◆ Task brief ◆
Please show every line from the entries that carries the word "Клавиатура".

◆ Material to process ◆
• • •

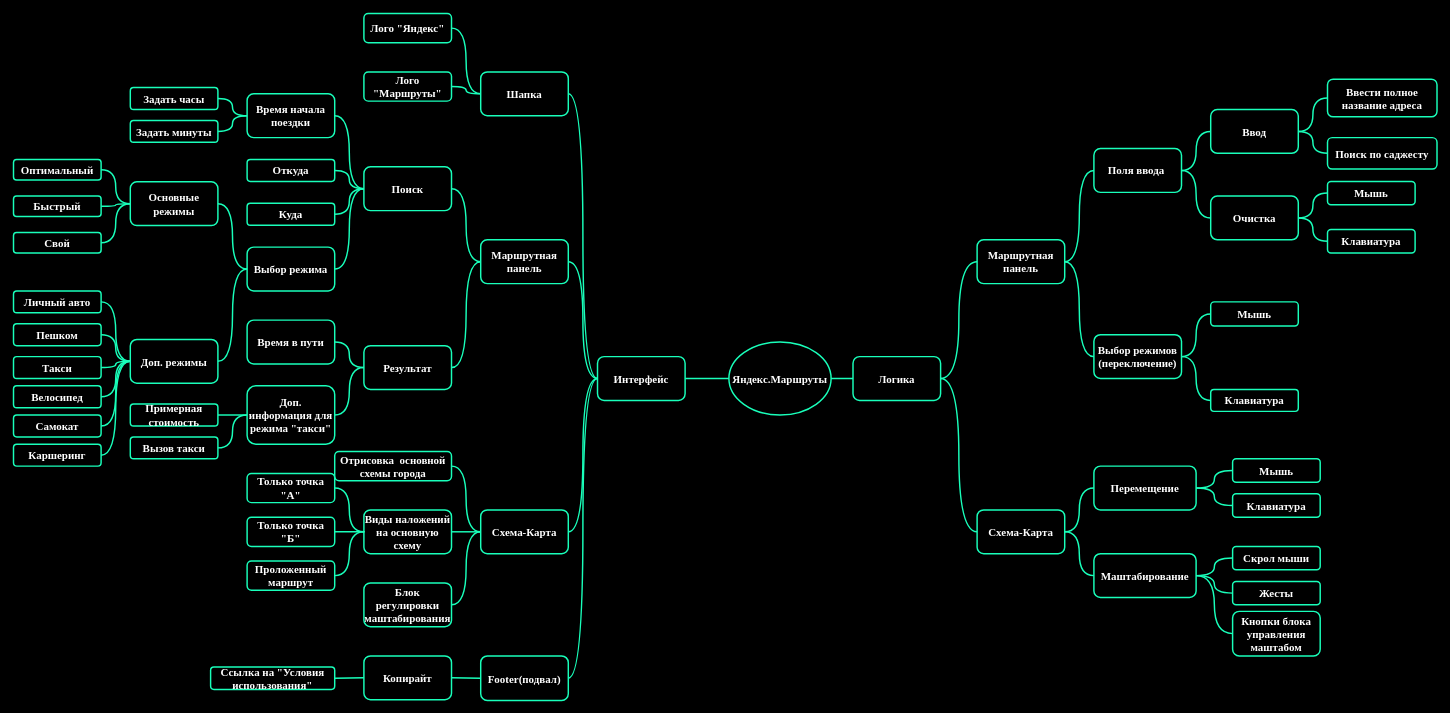
70ru/test_first keeps this draw.io diagram as Проект1.drawio. Above is the earlier version. Source tidied: cells renumbered, new cells numbered last; positions are measured from the earlier drawing's top-left corner, leaving out a move shared by most shapes. Both pictures are drawn from the tidied source at 73%, with x=0, y=0 at pixel (13, 13).
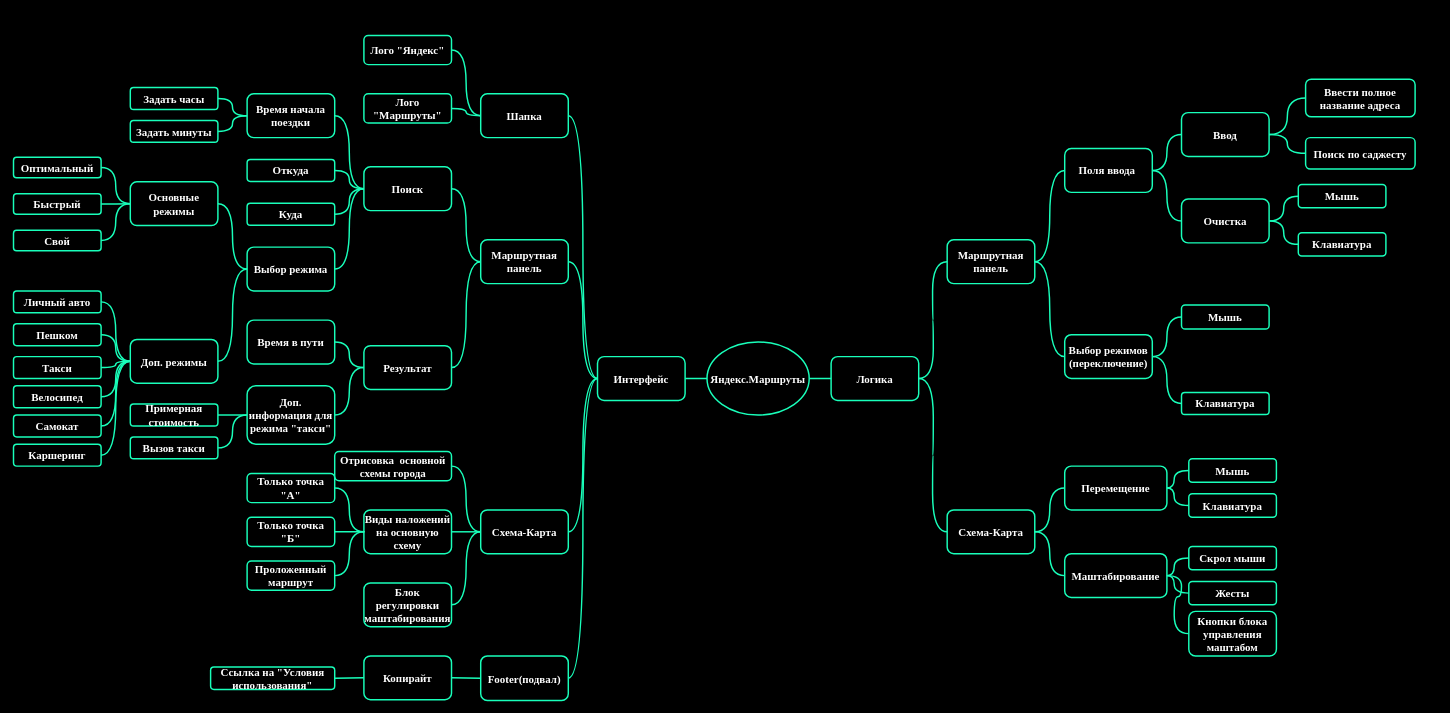
Above is the later version.

What changed in the source:
```diff
@@
     <mxCell id="4" value="Яндекс.Маршруты" style="ellipse;whiteSpace=wrap;html=1;strokeWidth=2;labelBackgroundColor=none;strokeColor=#19FFBA;fontColor=#FFFFFF;fillColor=none;fontStyle=1;fontFamily=Times New Roman;fontSize=15;" parent="1" vertex="1">
-      <mxGeometry x="980" y="450" width="140" height="100" as="geometry" />
+      <mxGeometry x="950" y="450" width="140" height="100" as="geometry" />
     </mxCell>
@@
     <mxCell id="7" value="Логика" style="rounded=1;whiteSpace=wrap;html=1;strokeWidth=2;labelBackgroundColor=none;strokeColor=#19FFBA;fontColor=#FFFFFF;fillColor=none;fontStyle=1;fontFamily=Times New Roman;fontSize=15;" parent="1" vertex="1">
-      <mxGeometry x="1150" y="470" width="120" height="60" as="geometry" />
+      <mxGeometry x="1120" y="470" width="120" height="60" as="geometry" />
     </mxCell>
@@
     <mxCell id="9" value="Маршрутная панель" style="rounded=1;whiteSpace=wrap;html=1;strokeWidth=2;labelBackgroundColor=none;strokeColor=#19FFBA;fontColor=#FFFFFF;fillColor=none;fontStyle=1;fontFamily=Times New Roman;fontSize=15;" parent="1" vertex="1">
-      <mxGeometry x="1320" y="310" width="120" height="60" as="geometry" />
+      <mxGeometry x="1279" y="310" width="120" height="60" as="geometry" />
     </mxCell>
@@
     <mxCell id="11" value="Выбор режимов (переключение)" style="rounded=1;whiteSpace=wrap;html=1;strokeWidth=2;labelBackgroundColor=none;strokeColor=#19FFBA;fontColor=#FFFFFF;fillColor=none;fontStyle=1;fontFamily=Times New Roman;fontSize=15;" parent="1" vertex="1">
-      <mxGeometry x="1480" y="440" width="120" height="60" as="geometry" />
+      <mxGeometry x="1440" y="440" width="120" height="60" as="geometry" />
     </mxCell>
     <mxCell id="12" value="Мышь" style="rounded=1;whiteSpace=wrap;html=1;strokeWidth=2;labelBackgroundColor=none;strokeColor=#19FFBA;fontColor=#FFFFFF;fillColor=none;fontStyle=1;fontFamily=Times New Roman;fontSize=15;" parent="1" vertex="1">
-      <mxGeometry x="1640" y="395" width="120" height="33" as="geometry" />
+      <mxGeometry x="1600" y="399.2" width="120" height="33" as="geometry" />
     </mxCell>
@@
     <mxCell id="27" value="Шапка" style="rounded=1;whiteSpace=wrap;html=1;strokeWidth=2;labelBackgroundColor=none;strokeColor=#19FFBA;fontColor=#FFFFFF;fillColor=none;fontStyle=1;fontFamily=Times New Roman;fontSize=15;" parent="1" vertex="1">
-      <mxGeometry x="640" y="80" width="120" height="60" as="geometry" />
+      <mxGeometry x="640" y="110" width="120" height="60" as="geometry" />
     </mxCell>
     <mxCell id="28" value="Лого &quot;Яндекс&quot;" style="rounded=1;whiteSpace=wrap;html=1;strokeWidth=2;labelBackgroundColor=none;strokeColor=#19FFBA;fontColor=#FFFFFF;fillColor=none;fontStyle=1;fontFamily=Times New Roman;fontSize=15;" parent="1" vertex="1">
-      <mxGeometry x="480" width="120" height="40" as="geometry" />
+      <mxGeometry x="480" y="30" width="120" height="40" as="geometry" />
     </mxCell>
@@
     <mxCell id="34" value="Лого &quot;Маршруты&quot;" style="rounded=1;whiteSpace=wrap;html=1;strokeWidth=2;labelBackgroundColor=none;strokeColor=#19FFBA;fontColor=#FFFFFF;fillColor=none;fontStyle=1;fontFamily=Times New Roman;fontSize=15;" parent="1" vertex="1">
-      <mxGeometry x="480" y="80" width="120" height="40" as="geometry" />
+      <mxGeometry x="480" y="110" width="120" height="40" as="geometry" />
     </mxCell>
@@
     <mxCell id="41" value="Оптимальный" style="rounded=1;whiteSpace=wrap;html=1;strokeWidth=2;labelBackgroundColor=none;strokeColor=#19FFBA;fontColor=#FFFFFF;fillColor=none;fontStyle=1;fontFamily=Times New Roman;fontSize=15;" parent="1" vertex="1">
-      <mxGeometry y="200" width="120" height="28" as="geometry" />
+      <mxGeometry y="197" width="120" height="28" as="geometry" />
     </mxCell>
@@
     <mxCell id="53" value="Быстрый" style="rounded=1;whiteSpace=wrap;html=1;strokeWidth=2;labelBackgroundColor=none;strokeColor=#19FFBA;fontColor=#FFFFFF;fillColor=none;fontStyle=1;fontFamily=Times New Roman;fontSize=15;" parent="1" vertex="1">
-      <mxGeometry y="250" width="120" height="28" as="geometry" />
+      <mxGeometry y="247" width="120" height="28" as="geometry" />
     </mxCell>
     <mxCell id="54" value="Свой" style="rounded=1;whiteSpace=wrap;html=1;strokeWidth=2;labelBackgroundColor=none;strokeColor=#19FFBA;fontColor=#FFFFFF;fillColor=none;fontStyle=1;fontFamily=Times New Roman;fontSize=15;" parent="1" vertex="1">
-      <mxGeometry y="300" width="120" height="28" as="geometry" />
+      <mxGeometry y="297" width="120" height="28" as="geometry" />
     </mxCell>
@@
     <mxCell id="90" value="Схема-Карта" style="rounded=1;whiteSpace=wrap;html=1;strokeWidth=2;labelBackgroundColor=none;strokeColor=#19FFBA;fontColor=#FFFFFF;fillColor=none;fontStyle=1;fontFamily=Times New Roman;fontSize=15;" parent="1" vertex="1">
-      <mxGeometry x="1320" y="680" width="120" height="60" as="geometry" />
+      <mxGeometry x="1279" y="680" width="120" height="60" as="geometry" />
     </mxCell>
     <mxCell id="91" value="Маштабирование" style="rounded=1;whiteSpace=wrap;html=1;strokeWidth=2;labelBackgroundColor=none;strokeColor=#19FFBA;fontColor=#FFFFFF;fillColor=none;fontStyle=1;fontFamily=Times New Roman;fontSize=15;" parent="1" vertex="1">
-      <mxGeometry x="1480" y="740" width="140" height="60" as="geometry" />
+      <mxGeometry x="1440" y="740" width="140" height="60" as="geometry" />
     </mxCell>
     <mxCell id="92" value="Перемещение" style="rounded=1;whiteSpace=wrap;html=1;strokeWidth=2;labelBackgroundColor=none;strokeColor=#19FFBA;fontColor=#FFFFFF;fillColor=none;fontStyle=1;fontFamily=Times New Roman;fontSize=15;" parent="1" vertex="1">
-      <mxGeometry x="1480" y="620" width="140" height="60" as="geometry" />
+      <mxGeometry x="1440" y="620" width="140" height="60" as="geometry" />
     </mxCell>
@@
     <mxCell id="95" value="Поля ввода&amp;nbsp;" style="rounded=1;whiteSpace=wrap;html=1;strokeWidth=2;labelBackgroundColor=none;strokeColor=#19FFBA;fontColor=#FFFFFF;fillColor=none;fontStyle=1;fontFamily=Times New Roman;fontSize=15;" parent="1" vertex="1">
-      <mxGeometry x="1480" y="185" width="120" height="60" as="geometry" />
+      <mxGeometry x="1440" y="185" width="120" height="60" as="geometry" />
     </mxCell>
@@
     <mxCell id="97" value="Ввод" style="rounded=1;whiteSpace=wrap;html=1;strokeWidth=2;labelBackgroundColor=none;strokeColor=#19FFBA;fontColor=#FFFFFF;fillColor=none;fontStyle=1;fontFamily=Times New Roman;fontSize=15;" parent="1" vertex="1">
-      <mxGeometry x="1640" y="131.5" width="120" height="60" as="geometry" />
+      <mxGeometry x="1600" y="135.8" width="120" height="60" as="geometry" />
     </mxCell>
     <mxCell id="98" value="Ввести полное название адреса" style="rounded=1;whiteSpace=wrap;html=1;strokeWidth=2;labelBackgroundColor=none;strokeColor=#19FFBA;fontColor=#FFFFFF;fillColor=none;fontStyle=1;fontFamily=Times New Roman;fontSize=15;" parent="1" vertex="1">
-      <mxGeometry x="1800" y="90" width="150" height="51.5" as="geometry" />
+      <mxGeometry x="1770" y="90" width="150" height="51.5" as="geometry" />
     </mxCell>
@@
     <mxCell id="100" value="Клавиатура" style="rounded=1;whiteSpace=wrap;html=1;strokeWidth=2;labelBackgroundColor=none;strokeColor=#19FFBA;fontColor=#FFFFFF;fillColor=none;fontStyle=1;fontFamily=Times New Roman;fontSize=15;" parent="1" vertex="1">
-      <mxGeometry x="1640" y="515" width="120" height="30" as="geometry" />
+      <mxGeometry x="1600" y="519.2" width="120" height="30" as="geometry" />
     </mxCell>
@@
     <mxCell id="103" value="Очистка" style="rounded=1;whiteSpace=wrap;html=1;strokeWidth=2;labelBackgroundColor=none;strokeColor=#19FFBA;fontColor=#FFFFFF;fillColor=none;fontStyle=1;fontFamily=Times New Roman;fontSize=15;" parent="1" vertex="1">
-      <mxGeometry x="1640" y="250" width="120" height="60" as="geometry" />
+      <mxGeometry x="1600" y="254.2" width="120" height="60" as="geometry" />
     </mxCell>
     <mxCell id="104" value="Мышь" style="rounded=1;whiteSpace=wrap;html=1;strokeWidth=2;labelBackgroundColor=none;strokeColor=#19FFBA;fontColor=#FFFFFF;fillColor=none;fontStyle=1;fontFamily=Times New Roman;fontSize=15;" parent="1" vertex="1">
-      <mxGeometry x="1800" y="230" width="120" height="32" as="geometry" />
+      <mxGeometry x="1760" y="234.2" width="120" height="32" as="geometry" />
     </mxCell>
-    <mxCell id="105" style="edgeStyle=orthogonalEdgeStyle;curved=1;rounded=0;jettySize=auto;html=1;labelBackgroundColor=none;endArrow=none;endFill=0;strokeColor=#19FFBA;strokeWidth=2;fontFamily=Times New Roman;fontSize=15;fontColor=#FFFFFF;entryX=1;entryY=0.5;entryDx=0;entryDy=0;" parent="1" edge="1" source="106" target="97">
+    <mxCell id="105" style="edgeStyle=orthogonalEdgeStyle;curved=1;rounded=0;jettySize=auto;html=1;labelBackgroundColor=none;endArrow=none;endFill=0;strokeColor=#19FFBA;strokeWidth=2;fontFamily=Times New Roman;fontSize=15;fontColor=#FFFFFF;entryX=1;entryY=0.5;entryDx=0;entryDy=0;exitX=0;exitY=0.5;exitDx=0;exitDy=0;" parent="1" edge="1" source="106" target="97">
       <mxGeometry relative="1" as="geometry" />
     </mxCell>
     <mxCell id="106" value="Поиск по саджесту" style="rounded=1;whiteSpace=wrap;html=1;strokeWidth=2;labelBackgroundColor=none;strokeColor=#19FFBA;fontColor=#FFFFFF;fillColor=none;fontStyle=1;fontFamily=Times New Roman;fontSize=15;" parent="1" vertex="1">
-      <mxGeometry x="1800" y="170" width="150" height="43" as="geometry" />
+      <mxGeometry x="1770" y="170" width="150" height="43" as="geometry" />
     </mxCell>
@@
     <mxCell id="108" value="Клавиатура" style="rounded=1;whiteSpace=wrap;html=1;strokeWidth=2;labelBackgroundColor=none;strokeColor=#19FFBA;fontColor=#FFFFFF;fillColor=none;fontStyle=1;fontFamily=Times New Roman;fontSize=15;" parent="1" vertex="1">
-      <mxGeometry x="1800" y="296" width="120" height="32" as="geometry" />
+      <mxGeometry x="1760" y="300.2" width="120" height="32" as="geometry" />
     </mxCell>
@@
     <mxCell id="110" value="Мышь" style="rounded=1;whiteSpace=wrap;html=1;strokeWidth=2;labelBackgroundColor=none;strokeColor=#19FFBA;fontColor=#FFFFFF;fillColor=none;fontStyle=1;fontFamily=Times New Roman;fontSize=15;" parent="1" vertex="1">
-      <mxGeometry x="1670" y="610" width="120" height="32" as="geometry" />
+      <mxGeometry x="1610" y="610" width="120" height="32" as="geometry" />
     </mxCell>
@@
     <mxCell id="112" value="Клавиатура" style="rounded=1;whiteSpace=wrap;html=1;strokeWidth=2;labelBackgroundColor=none;strokeColor=#19FFBA;fontColor=#FFFFFF;fillColor=none;fontStyle=1;fontFamily=Times New Roman;fontSize=15;" parent="1" vertex="1">
-      <mxGeometry x="1670" y="658" width="120" height="32" as="geometry" />
+      <mxGeometry x="1610" y="658" width="120" height="32" as="geometry" />
     </mxCell>
@@
     <mxCell id="114" value="Скрол мыши" style="rounded=1;whiteSpace=wrap;html=1;strokeWidth=2;labelBackgroundColor=none;strokeColor=#19FFBA;fontColor=#FFFFFF;fillColor=none;fontStyle=1;fontFamily=Times New Roman;fontSize=15;" parent="1" vertex="1">
-      <mxGeometry x="1670" y="730" width="120" height="32" as="geometry" />
+      <mxGeometry x="1610" y="730" width="120" height="32" as="geometry" />
     </mxCell>
@@
     <mxCell id="117" value="Жесты" style="rounded=1;whiteSpace=wrap;html=1;strokeWidth=2;labelBackgroundColor=none;strokeColor=#19FFBA;fontColor=#FFFFFF;fillColor=none;fontStyle=1;fontFamily=Times New Roman;fontSize=15;" parent="1" vertex="1">
-      <mxGeometry x="1670" y="778" width="120" height="32" as="geometry" />
+      <mxGeometry x="1610" y="778" width="120" height="32" as="geometry" />
     </mxCell>
     <mxCell id="118" value="Кнопки блока управления маштабом" style="rounded=1;whiteSpace=wrap;html=1;strokeWidth=2;labelBackgroundColor=none;strokeColor=#19FFBA;fontColor=#FFFFFF;fillColor=none;fontStyle=1;fontFamily=Times New Roman;fontSize=15;" parent="1" vertex="1">
-      <mxGeometry x="1670" y="819" width="120" height="61" as="geometry" />
+      <mxGeometry x="1610" y="819" width="120" height="61" as="geometry" />
     </mxCell>
```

• • •

◆ Your solution ◆
     <mxCell id="100" value="Клавиатура" style="rounded=1;whiteSpace=wrap;html=1;strokeWidth=2;labelBackgroundColor=none;strokeColor=#19FFBA;fontColor=#FFFFFF;fillColor=none;fontStyle=1;fontFamily=Times New Roman;fontSize=15;" parent="1" vertex="1">
     <mxCell id="108" value="Клавиатура" style="rounded=1;whiteSpace=wrap;html=1;strokeWidth=2;labelBackgroundColor=none;strokeColor=#19FFBA;fontColor=#FFFFFF;fillColor=none;fontStyle=1;fontFamily=Times New Roman;fontSize=15;" parent="1" vertex="1">
     <mxCell id="112" value="Клавиатура" style="rounded=1;whiteSpace=wrap;html=1;strokeWidth=2;labelBackgroundColor=none;strokeColor=#19FFBA;fontColor=#FFFFFF;fillColor=none;fontStyle=1;fontFamily=Times New Roman;fontSize=15;" parent="1" vertex="1">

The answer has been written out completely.